Protests against the Church of Scientology opening up a new centre in Firhouse, South Dublin took place last Saturday afternoon.
Many ex-members of the church protested outside the new site to warn the public about the dangers of the religion. John McGhee, a protestor and ex-member of the church, left the religion in 2010 after spending €10,000 on Scientology’s version of counselling.
McGhee believes that he was “lucky” to come out with only losing a little over €10,000. He said, “I personally know people who have had to remortgage their homes trying to get to the next level”.
Michael Martin said that he was “concerned” about the church opening up the new centre in Dublin, according to TheJournal.ie . “[These] type of groups can be very damaging to people, particularly to young people” he said.

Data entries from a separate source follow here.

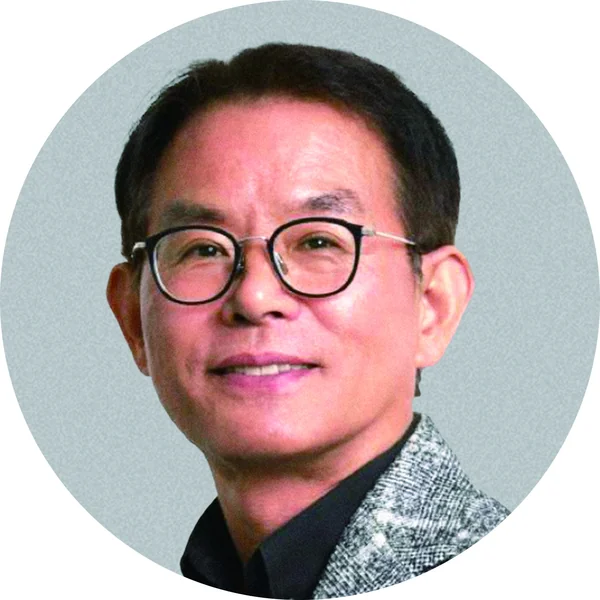
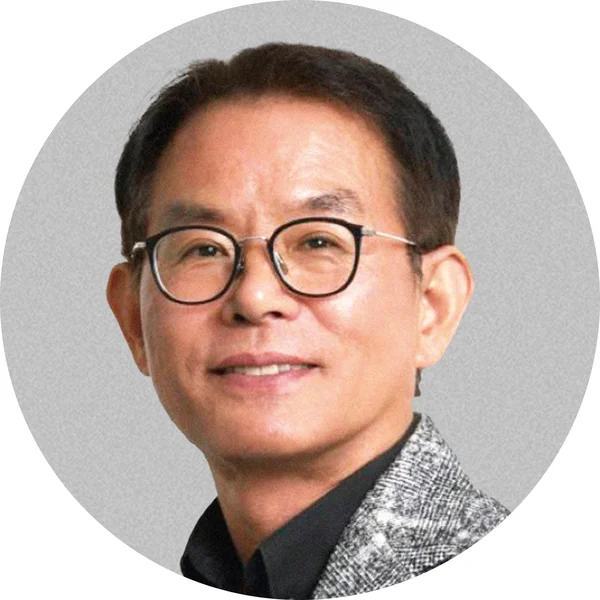
2025 일본 전공연수: 교수진·현장 답사 사진 색 바로잡음 — 리플렛의 CMYK(Japan Color 2001 Coated)를 ICC 프로필로 sRGB 변환 (전에는 프로필 없이 바꿔 푸른빛)

diff --git a/2025/src/app/2025/_components/global.ts b/2025/src/app/2025/_components/global.ts
@@ -1,7 +1,8 @@
 // 2025 일본 전공연수(Global Design Intelligence Exchange 2025 Japan) 페이지의 나머지 내용 — 프레이머 /projects-global_design
 // 과목 정보·프로그램 개요/주제·참여 프로젝트는 categories.ts의 global-design. 여기는 영상·교수진·현장 답사·일본 학생 작품
 // 2026-10-30 프레이머에 보이는 글 그대로 읽음 (숨김 레이어 제외), 띄어쓰기만 고침(오사카 국제박람회·팀랩)
-// 사진(2026-10-31): 사용자가 준 드라이브 "일본관련" 폴더만 씀 — 교수진·현장 답사는 리플렛(태산인디고 리플렛.ai)에 든 사진을 꺼냄, 일본 학생 작품은 jpg 3장
+// 사진(2026-10-31): 사용자가 준 드라이브 "일본관련" 폴더만 씀 — 교수진·현장 답사는 리플렛(태산인디고 리플렛.ai)에 든 사진을 꺼냄
+//   리플렛 사진은 인쇄용 CMYK(Japan Color 2001 Coated) → 반드시 그 ICC 프로필로 sRGB 변환해야 색이 맞음 (2026-10-31 그냥 꺼냈다가 푸른빛으로 틀어져 다시 변환), 일본 학생 작품은 jpg 3장
 // 화면: GlobalSections.tsx
 
 export const GLOBAL_VIDEO = "ZF16vfddQRw"; // 프레이머 YouTube 컴포넌트
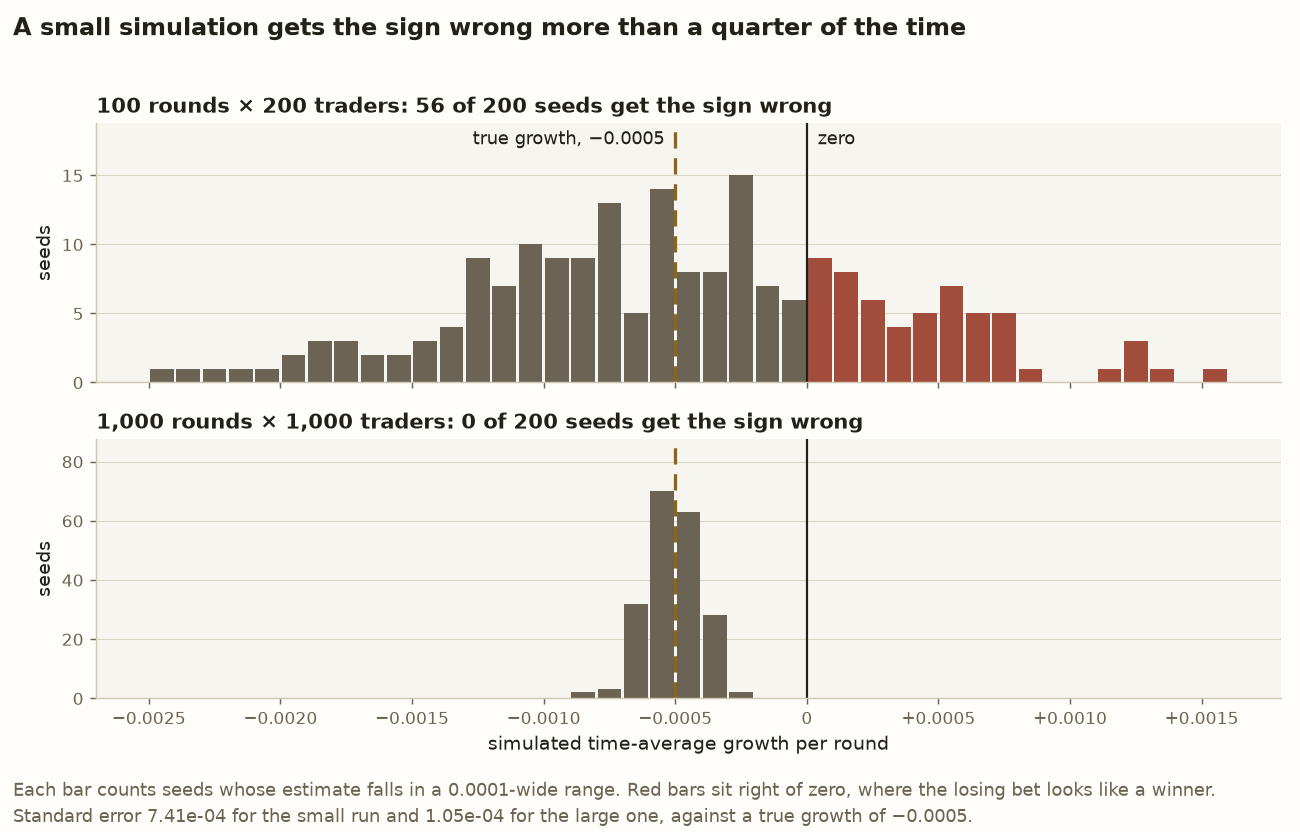
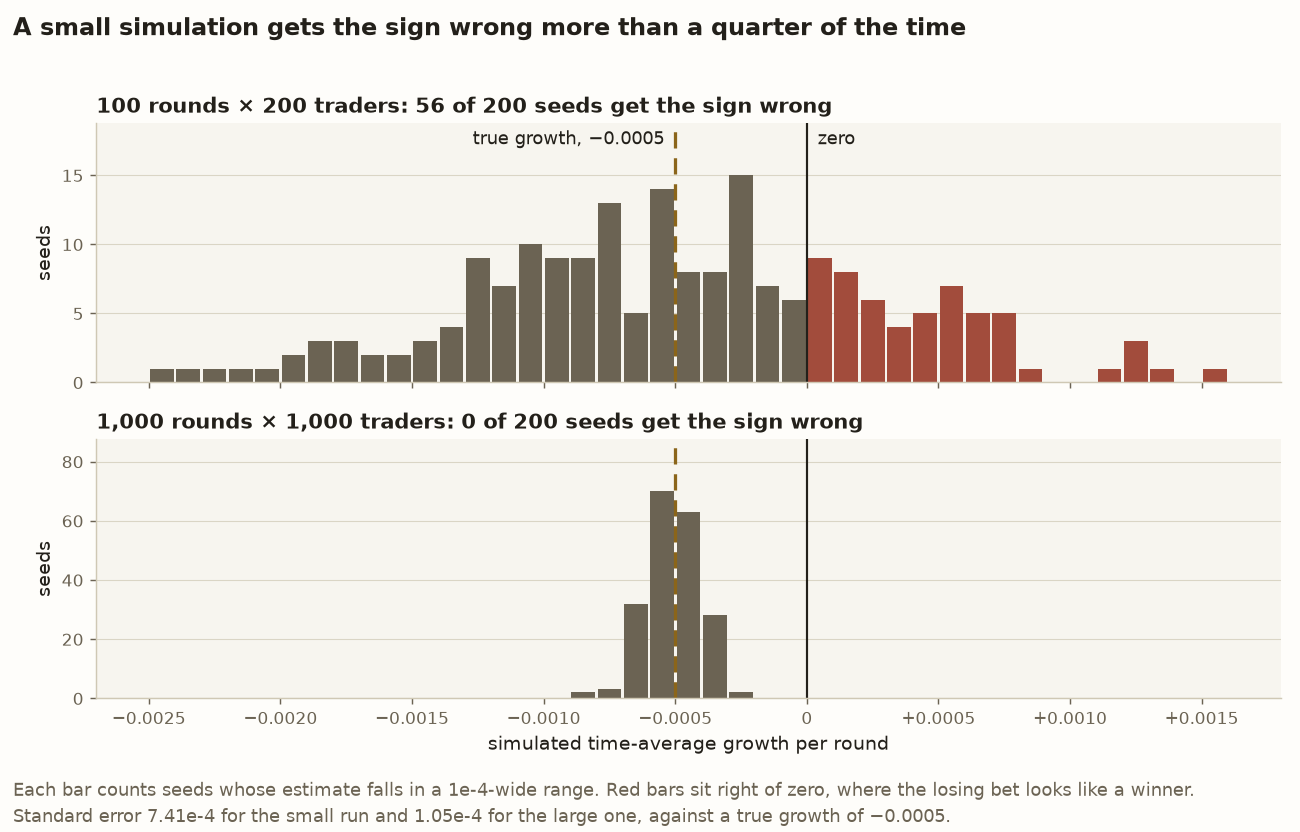
fix(chan): write the Lesson 6 figures' small numbers in e-notation
The post writes 1.05e-4 and 1e-4, which the owner finds easier to read,
while the two Lesson 6 figures printed 0.0001, 7.41e-04 and 1.05e-04. A
small formatter now drops the padded exponent, and the bin width, the two
standard errors and the per-toss band all go through it. The band is a
named constant the test holds, so the figure prints the bound the suite
asserts. Only the two Lesson 6 images change.

Changed region(s): [[0.1538, 0.9375, 0.9231, 1.0]]

diff --git a/src/chan/coin_flip_figures.py b/src/chan/coin_flip_figures.py
@@ -101,6 +101,10 @@ SIGN_BIN = 1e-4
 #: seed count the growth tests use to show the wealth average reading low.
 ESTIMATOR_RUN = (5000, 1000, 20)
 
+#: How close every per-toss estimate lands to the true ensemble growth, the
+#: band ``tests/test_coin_flip_growth.py`` holds and the estimator figure prints.
+PER_TOSS_BAND = 1e-4
+
 
 @dataclass(frozen=True)
 class StakeCurve:
@@ -148,6 +152,15 @@ def _dollars(x: float, _pos: object = None) -> str:
 def _signed_rate(y: float, _pos: object = None) -> str:
     """A growth-rate tick with a typographic minus, and a bare zero."""
     return "0" if abs(y) < 1e-12 else f"{y:+.4f}".replace("-", "−")
+
+
+def _sci(x: float, digits: int) -> str:
+    """E-notation without the padded exponent, so 1.05e-4 rather than 1.05e-04.
+
+    The post writes small figures this way, and the charts match it.
+    """
+    mantissa, exponent = f"{x:.{digits}e}".split("e")
+    return f"{mantissa}e{int(exponent)}"
 
 
 def _style(ax) -> None:
@@ -551,10 +564,10 @@ def make_sign_figure(out: Path | None = None) -> Figure:
     _title(
         fig,
         "A small simulation gets the sign wrong more than a quarter of the time",
-        f"Each bar counts seeds whose estimate falls in a {SIGN_BIN:.4f}-wide range. Red bars sit "
-        "right of zero, where the losing bet looks like a winner.\n"
-        f"Standard error {small.standard_error:.2e} for the small run and "
-        f"{large.standard_error:.2e} for the large one, against a true growth of "
+        f"Each bar counts seeds whose estimate falls in a {_sci(SIGN_BIN, 0)}-wide range. "
+        "Red bars sit right of zero, where the losing bet looks like a winner.\n"
+        f"Standard error {_sci(small.standard_error, 2)} for the small run and "
+        f"{_sci(large.standard_error, 2)} for the large one, against a true growth of "
         f"{_signed_rate(truth)}.",
     )
     fig.tight_layout(rect=(0, 0.07, 1, 0.96))
@@ -635,7 +648,7 @@ def make_estimator_figure(out: Path | None = None) -> Figure:
         fontsize=10,
     )
     ax.annotate(
-        f"all {seeds} dots, within 0.0001 of the true value",
+        f"all {seeds} dots, within {_sci(PER_TOSS_BAND, 0)} of the true value",
         (e.per_toss.min(), 0),
         xytext=(-14, 0),
         textcoords="offset points",
@@ -655,8 +668,8 @@ def make_estimator_figure(out: Path | None = None) -> Figure:
         f"Averaging final wealth reads low on all {seeds} seeds",
         f"{traders:,} simulated traders playing {rounds:,} rounds, one dot per seed. "
         "The wealth average misses the rare lucky paths that carry the mean.\n"
-        "Averaging each toss’s return needs no rare paths and lands within 0.0001 of "
-        "the true value every time.",
+        "Averaging each toss’s return needs no rare paths and lands within "
+        f"{_sci(PER_TOSS_BAND, 0)} of the true value every time.",
     )
     fig.tight_layout(rect=(0, 0.09, 1, 0.95))
     fig.estimates = e

diff --git a/tests/test_coin_flip_figures.py b/tests/test_coin_flip_figures.py
@@ -29,6 +29,7 @@ from chan.coin_flip_figures import (
     MAX_STAKE,
     MUTED,
     PATHS_FIGURE,
+    PER_TOSS_BAND,
     ROUNDS,
     RUN_SIZES,
     SIGN_FIGURE,
@@ -401,9 +402,9 @@ class TestTheSignFigure:
         assert large.standard_error == pytest.approx(1.0486e-4, abs=5e-8)
         (note,) = [t.get_text() for t in sign.texts if t is not sign._suptitle]
         assert note == (
-            "Each bar counts seeds whose estimate falls in a 0.0001-wide range. Red bars sit "
+            "Each bar counts seeds whose estimate falls in a 1e-4-wide range. Red bars sit "
             "right of zero, where the losing bet looks like a winner.\n"
-            "Standard error 7.41e-04 for the small run and 1.05e-04 for the large one, "
+            "Standard error 7.41e-4 for the small run and 1.05e-4 for the large one, "
             "against a true growth of −0.0005."
         )
 
@@ -476,7 +477,8 @@ class TestTheEstimatorFigure:
         # The alt text in the post describes the wealth average's spread by these.
         assert e.wealth_average.min() == pytest.approx(0.0023, abs=5e-5)
         assert e.wealth_average.max() == pytest.approx(0.0037, abs=5e-5)
-        assert np.all(np.abs(e.per_toss - e.truth) < 1e-4)
+        assert np.all(np.abs(e.per_toss - e.truth) < PER_TOSS_BAND)
+        assert PER_TOSS_BAND == 1e-4
 
     def test_the_dots_are_the_estimates_in_their_rows(self, estimator) -> None:
         e = estimator.estimates
@@ -496,14 +498,14 @@ class TestTheEstimatorFigure:
         assert _rgb(truth.get_color()) == _rgb(ACCENT)
         assert _texts(ax) == [
             "true ensemble growth\nln(1.005) = 0.0049875",
-            "all 20 dots, within 0.0001 of the true value",
+            "all 20 dots, within 1e-4 of the true value",
         ]
         assert estimator._suptitle.get_text() == "Averaging final wealth reads low on all 20 seeds"
         (note,) = [t.get_text() for t in estimator.texts if t is not estimator._suptitle]
         assert note == (
             "1,000 simulated traders playing 5,000 rounds, one dot per seed. "
             "The wealth average misses the rare lucky paths that carry the mean.\n"
-            "Averaging each toss’s return needs no rare paths and lands within 0.0001 of "
+            "Averaging each toss’s return needs no rare paths and lands within 1e-4 of "
             "the true value every time."
         )
 
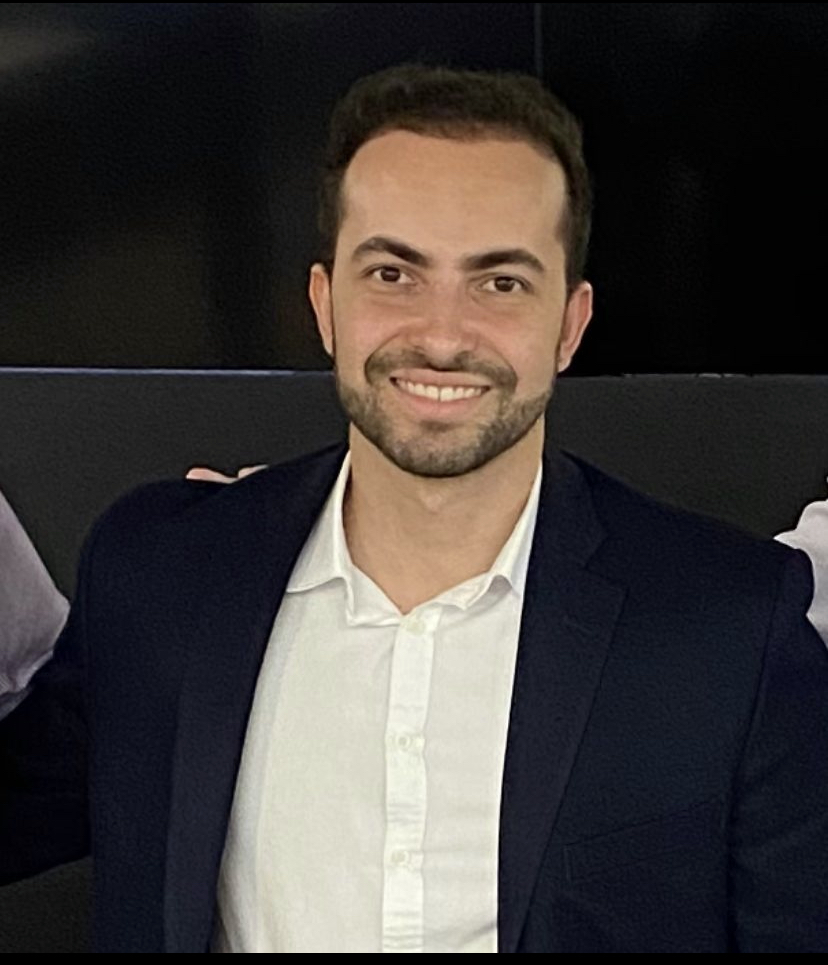
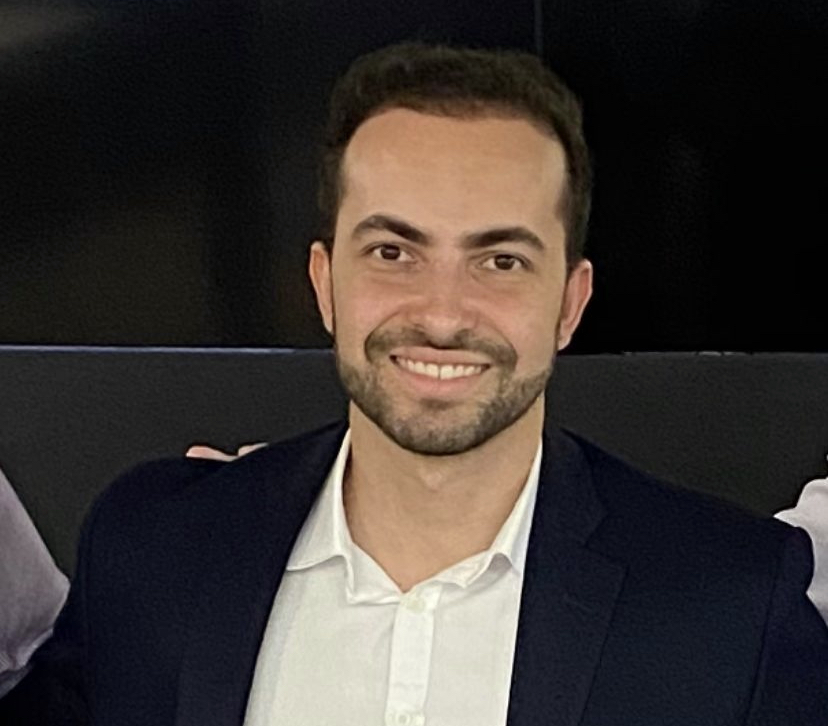
Atualizando palestrantes

Changed region(s): [[0.0, 0.1212, 1.0, 1.0], [0.5133, 0.0606, 0.5737, 0.0909]]

diff --git a/data/schedule.js b/data/schedule.js
@@ -11,7 +11,7 @@ import Lecture06_LeonardoSartorello from '../public/images/lecture_imgs/06-Leona
 import Lecture07_PedroCaraca from '../public/images/lecture_imgs/07-Pedro_Caraca.png'
 import Lecture08_PedroSemcovici from '../public/images/lecture_imgs/08-Pedro_Semcovici.jpg'
 import Lecture08_YagoPrimerano from '../public/images/lecture_imgs/08-Yago_Primerano.jpg'
-// import Lecture09_BrunoColisse from '../public/images/lecture_imgs/09-Nome_Sobrenome.png'
+import Lecture09_BrunoColisse from '../public/images/lecture_imgs/09-Bruno_Colisse.jpeg'
 import Lecture09_MateusBrandao from '../public/images/lecture_imgs/09-Mateus_Brandao.png'
 import Lecture10_JeffBrandao from '../public/images/lecture_imgs/10-Jeff_Brandao.jpeg'
 import Lecture10_KarolyneViebrantz from '../public/images/lecture_imgs/10-Karolyne_Viebrantz.png'
@@ -19,7 +19,8 @@ import Lecture10_RodrigoMulinario from '../public/images/lecture_imgs/10-Rodrigo
 import Lecture11_LuliRadfahrer from '../public/images/lecture_imgs/11-Luli_Radfahrer.jpg'
 import Lecture12_AnaSampaio from '../public/images/lecture_imgs/12-Ana_Sampaio.png'
 import Lecture13_FelipeGigante from '../public/images/lecture_imgs/13-Felipe_Gigante.png'
-// import Lecture14_NomeSobrenome from '../public/images/lecture_imgs/14-Nome_Sobrenome.png'
+import Lecture14_FelippeOliveira from '../public/images/lecture_imgs/14-Felippe_Oliveira.jpg'
+import Lecture14_AmandaFerreira from '../public/images/lecture_imgs/14-Amanda_Ferreira.jpg'
 import Lecture15_EmilioSimoni from '../public/images/lecture_imgs/15-Emilio_Simoni.png'
 // import Lecture16_NomeSobrenome from '../public/images/lecture_imgs/16-Nome_Sobrenome.png'
 import Lecture17_DaviBaptista from '../public/images/lecture_imgs/17-Davi_Baptista.png'
@@ -315,10 +316,10 @@ const schedule = {
             sponsor: { // opcional
                 'name': 'Kluber Lubrication',
                 'image': KluberLogo,
-                // 'url': 'https://www.instagram.com/semanadesi',
+                'url': 'https://www.klueber.com/br/pt/',
             },
-            title : 'Em breve...',
-            // description : 'Descrição da palestra',
+            title : 'O que fazer no meu tempo livre após a IA substituir meu trabalho?',
+            description : 'Já pensou que a IA pode melhorar em tudo que ela ainda não faz bem? As profissões vão mudar muito em 5/10 anos, com a IA criando vídeos, músicas e até programando melhor que a gente. O que sobra pra nós? Sermos humanos! Vamos discutir nosso papel na tecnologia, onde o "fazer" é menos importante que o "o que" e "como". Além do que aprendemos na faculdade, o que fazemos fora do trabalho também conta muito!',
             local : 'presential',// presential ou online
             endTime : '12:00',
             activityType : '',// se não for 'Workshop', deixar vazio
@@ -327,10 +328,10 @@ const schedule = {
                     'name': 'Bruno Colisse',
                     'pronouns': 'Ele/Dele',
                     'role': 'Especialista em Digitalização',
-                    // 'description': 'Descrição do palestrante',
+                    'description': 'Programador, músico e pai, graduado em Ciência da Computação e cursando MBA em A.I. Business Leadership. Atua com digitalização, como Tech Business, interface entre as áreas de negócio e área de tecnologia da informação. Otaku sênior.',
                     // 'instagram': 'https://www.instagram.com/semanadesi',// opcional
-                    // 'linkedin' : 'https://www.linkedin.com/in/nome-do-palestrante/',// opcional
-                    'image': Lecture00_NomeSobrenome
+                    'linkedin' : 'https://www.linkedin.com/in/bruno-colisse-00b848b8/',// opcional
+                    'image': Lecture09_BrunoColisse
                 },
                 {
                     'name': 'Mateus Brandão',
@@ -459,21 +460,49 @@ const schedule = {
             endTime : '19:00',
         },
         '19:00' : {
-            title : 'Em breve...',
-            description : '',
+            sponsor: { // opcional
+                'name': 'SSI Talks',
+                'image': SSITalksLogo,
+                'url': 'https://www.instagram.com/semanadesi',
+            },
+            title : 'Notion: Tecnologia e Organização Pessoal',
+            description : 'A palestra "Notion: Tecnologia e Organização Pessoal para Estudantes" explora como o Notion pode otimizar a vida acadêmica. Com foco em metas, tarefas, projetos, hábitos e controle financeiro, será mostrado como estudantes podem usar essa ferramenta para aumentar a produtividade e gerenciar suas rotinas de forma integrada. A palestra também conecta a importância da tecnologia com uma abordagem mais ampla de realidade e autoconhecimento, essencial para o sucesso pessoal e acadêmico.',
+            local : 'presential',// presential ou online
+            endTime : '19:30',
+            activityType : '',// se não for 'Workshop', deixar vazio
+            speakers : [
+                {
+                    'name': 'Felippe Oliveira',
+                    'pronouns': 'Ele/Dele',
+                    'role': 'Estagiário',
+                    'description': 'Felippe é um entusiasta do desenvolvimento pessoal e da tecnologia. Ele une suas experiências com estratégias de negócios e automação para criar soluções no campo do bem-estar e produtividade. Trabalha na área de estratégia de clientes da Caixa Vida e Previdência, enquanto desenvolve plataformas digitais e integra inteligência artificial. Também compartilha reflexões sobre estilo de vida, meditação e gestão de tempo, promovendo equilíbrio e crescimento contínuo.',
+                    // 'instagram': 'https://www.instagram.com/semanadesi',// opcional
+                    'linkedin' : 'https://www.linkedin.com/in/felippe-oliveira-8084651bb/',// opcional
+                    'image': Lecture14_FelippeOliveira
+                },
+            ],
+        },
+        '19:30' : {
+            sponsor: { // opcional
+                'name': 'SSI Talks',
+                'image': SSITalksLogo,
+                'url': 'https://www.instagram.com/semanadesi',
+            },
+            title : 'Para além da USP: navegando em um mar de possibilidades',
+            description : 'Ao longo da palestra serão abordadas oportunidades que existem dentro e fora da USP e como conciliar o estudo com as atividades extracurriculares',
             local : 'presential',// presential ou online
             endTime : '20:00',
             activityType : '',// se não for 'Workshop', deixar vazio
             speakers : [
-                // {
-                //     'name': 'Nome do palestrante',
-                //     'pronouns': 'Ele/Dele',
-                //     'role': 'Cargo',
-                //     'description': 'Descrição do palestrante',
-                //     'instagram': 'https://www.instagram.com/semanadesi',// opcional
-                //     'linkedin' : 'https://www.linkedin.com/in/nome-do-palestrante/',// opcional
-                //     'image': Lecture14_NomeSobrenome
-                // },
+                {
+                    'name': 'Amanda Ferreira',
+                    'pronouns': 'Ela/Dela',
+                    'role': 'Estagiária e co-fundadora da Owl Studio',
+                    'description': 'Nascida e criada na periferia da zona norte de São Paulo, fui começar a ter contato com a área tech em 2020, quando entrei no curso técnico em informática integrado ao ensino médio no IFSP. Em 2022 consegui meu primeiro estágio, e poucos meses depois entrei no meu 2° estágio na área. Em 2023 fundei, junto com mais 2 amigos, a Owl Studio, com a qual participamos de uma aceleração de 6 meses da prefeitura de São Paulo, o que nos rendeu a oportunidade de ir na Gamescom Alemanha.',
+                    'instagram': 'https://www.instagram.com/amandita_ferre/',// opcional
+                    'linkedin' : 'https://www.linkedin.com/in/amandamariafs',// opcional
+                    'image': Lecture14_AmandaFerreira
+                },
             ],
         },
         '20:00' : {
@@ -1022,8 +1051,8 @@ const schedule = {
                     'name': 'Sofia Ferreira',
                     'pronouns': 'Ela/Dela',
                     // 'role': 'Notion Campus Leader',
-                    // 'description': 'Descrição do palestrante',
-                    'instagram': 'https://www.instagram.com/notionatusp/',// opcional
+                    'description': 'Oi, eu sou a Sofia e sou voluntária no Lab das Minas, bolsista no PET e Campus Leader do Notion aqui na USP!',
+                    // 'instagram': 'https://www.instagram.com/notionatusp/',// opcional
                     // 'linkedin' : 'https://www.linkedin.com/in/nome-do-palestrante/',// opcional
                     'image': Lecture00_NomeSobrenome
                 },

Speaking to DCU students, many felt that it was worrying that the controversial religion opened up its European base in Dublin.
However, Katie Mahon, a Bachelor of Education student, said that she “doesn’t see why people are making a fuss and protesting against the religion.
“Other religions have done absolutely appalling things and covered up abuse and you don’t’ see people standing outside protesting against them opening up churches”.
The opening of the new church in Dublin has gained approval from the senior minister of the Nation of Islam (NOI) after he was seen photographed at the launch proposal of the centre in London.
The NOI is a hate group which promotes black nationalism in the name of Islam. The Southern Poverty Law Centre described them as a hate group due to the “deeply racist, anti-Semitic and anti-gay rhetoric of its leaders”.
The Church of Scientology said that they hope that the new centre in Firhouse will help “clear” Ireland. According to Scientologists, clearing means that “Scientologists want to rid the planet of insanity, war and crime and in its place create a civilisation in which sanity and peace exist”.
Image Credit: Emer Handly